Apple is telling iTunes and QuickTime users on Windows that they need to download the iPhone Configuration Utility, an enterprise tool that is useless for most consumers, via its Apple Software Update program for Windows.
Apple is once again using its updating program that comes with iTunes and QuickTime on Windows to push unwanted software. This time around, the software in question is an iPhone enterprise tool that is more than useless for most consumers. ZDNet spotted the update, though when we asked around we learned it was actually pushed out earlier this month. Nevertheless, we downloaded iTunes and installed it on a Windows 7 machine to see if we could reproduce the annoyance. We could.
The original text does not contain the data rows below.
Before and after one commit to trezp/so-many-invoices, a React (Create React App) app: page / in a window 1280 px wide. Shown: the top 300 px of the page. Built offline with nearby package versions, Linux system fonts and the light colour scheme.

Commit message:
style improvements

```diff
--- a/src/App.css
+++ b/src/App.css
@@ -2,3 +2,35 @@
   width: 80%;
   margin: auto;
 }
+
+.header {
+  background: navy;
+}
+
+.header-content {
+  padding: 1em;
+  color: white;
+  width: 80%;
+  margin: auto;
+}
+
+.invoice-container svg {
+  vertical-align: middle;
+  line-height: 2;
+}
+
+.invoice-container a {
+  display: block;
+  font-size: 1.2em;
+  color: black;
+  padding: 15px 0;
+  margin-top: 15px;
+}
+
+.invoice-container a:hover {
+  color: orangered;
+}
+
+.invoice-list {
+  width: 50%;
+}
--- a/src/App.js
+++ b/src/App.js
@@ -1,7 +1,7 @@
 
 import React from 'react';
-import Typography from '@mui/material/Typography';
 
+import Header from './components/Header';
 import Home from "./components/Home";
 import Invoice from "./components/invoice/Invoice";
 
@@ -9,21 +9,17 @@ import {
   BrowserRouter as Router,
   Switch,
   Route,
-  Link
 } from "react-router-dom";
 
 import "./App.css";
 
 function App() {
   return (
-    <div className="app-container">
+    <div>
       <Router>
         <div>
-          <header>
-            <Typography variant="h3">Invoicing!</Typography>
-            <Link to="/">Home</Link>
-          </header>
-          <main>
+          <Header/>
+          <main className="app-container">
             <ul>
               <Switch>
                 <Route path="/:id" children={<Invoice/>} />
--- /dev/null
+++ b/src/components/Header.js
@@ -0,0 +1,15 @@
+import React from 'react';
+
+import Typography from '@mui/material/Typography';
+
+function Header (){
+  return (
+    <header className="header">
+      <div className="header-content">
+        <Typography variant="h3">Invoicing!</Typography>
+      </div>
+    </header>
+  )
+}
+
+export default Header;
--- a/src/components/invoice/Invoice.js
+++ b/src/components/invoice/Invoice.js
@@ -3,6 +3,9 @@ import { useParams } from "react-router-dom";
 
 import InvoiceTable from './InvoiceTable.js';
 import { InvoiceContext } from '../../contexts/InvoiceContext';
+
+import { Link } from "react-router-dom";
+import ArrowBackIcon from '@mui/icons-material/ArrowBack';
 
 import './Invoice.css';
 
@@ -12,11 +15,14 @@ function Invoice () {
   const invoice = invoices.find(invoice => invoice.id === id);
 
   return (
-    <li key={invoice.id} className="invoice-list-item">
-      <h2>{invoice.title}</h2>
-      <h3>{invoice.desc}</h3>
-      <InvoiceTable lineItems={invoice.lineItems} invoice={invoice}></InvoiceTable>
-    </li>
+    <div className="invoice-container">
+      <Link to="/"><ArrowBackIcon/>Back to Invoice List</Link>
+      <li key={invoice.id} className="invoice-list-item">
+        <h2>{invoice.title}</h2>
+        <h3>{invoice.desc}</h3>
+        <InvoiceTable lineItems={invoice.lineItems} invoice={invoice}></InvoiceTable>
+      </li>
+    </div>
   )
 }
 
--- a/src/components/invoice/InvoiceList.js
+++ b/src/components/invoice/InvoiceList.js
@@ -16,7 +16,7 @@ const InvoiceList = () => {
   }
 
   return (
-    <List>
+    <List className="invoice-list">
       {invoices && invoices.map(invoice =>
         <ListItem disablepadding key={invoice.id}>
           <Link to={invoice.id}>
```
Apple is, for whatever reason, pushing enterprise software to Windows PC users who use Apple software.
Here's the description Apple gives for the iPhone Configuration Utility:
Configuration Utility lets you easily create, maintain, encrypt, and install configuration profiles, track and install provisioning profiles and authorized applications, and capture device information including console logs.
Configuration profiles are XML files that contain device security policies, VPN configuration information, Wi-Fi settings, APN settings, Exchange account settings, mail settings, and certificates that permit iPhone and iPod touch to work with your enterprise systems. For instructions on how to use iPhone Configuration Utility, see the iPhone and iPod touch Enterprise Deployment Guide, available for downloading at http://www.apple.com/support/iphone/enterprise/
Not only is this irrelevant to many iTunes users, since most of them don't even have an iPhone, it's cleary an enterprise tool that even the majority of iPhone users don't need or want. This "update" should not be checked by default, and instead should be clearly marked as optional. To go even further, though, an update utility should not be prompting to install new software. This is a new program that Apple Software Update is pushing to users, and not an update for a program or programs the user already has installed. If Apple finds it necessary to include its update tool to anyone who installs iTunes or QuickTime, the company should make sure it only offers updates for installed software, and not push out new software whenever it feels like it.
Apple has been called out in the past for using its updater to push unwanted applications out to Windows users, but it looks like the bad press hasn't had any long term impact. In March 2008, Apple was heavily criticized for pushing Safari to iTunes and QuickTime users, also through Apple Software Update on Windows. The obvious goal was to increase the browser's small market share on Windows (and it worked, if not at least temporarily), but the way the company decided to do so was very sly.
The next month, Apple posted an "update to Software Update for updating software updates" which added a "New Software" category for listing any Apple software for Windows that is not already installed separately from other updates. Unfortunately, it looks like Cupertino isn't following the rules it created in response to the previous outcries. In the screenshot above, you can see that the MobileMe Control Panel is in this category, but why isn't the iPhone Configuration Utility?
Someone please remind Apple that they do have Windows customers....rather they like it or not.
I am a MacBook Pro user...I am a iPhone user...but I am also a Windows XP user and I wish Apple would take a second to remember they aren't the center of the world....hell, they aren't even 6% of the OS market share.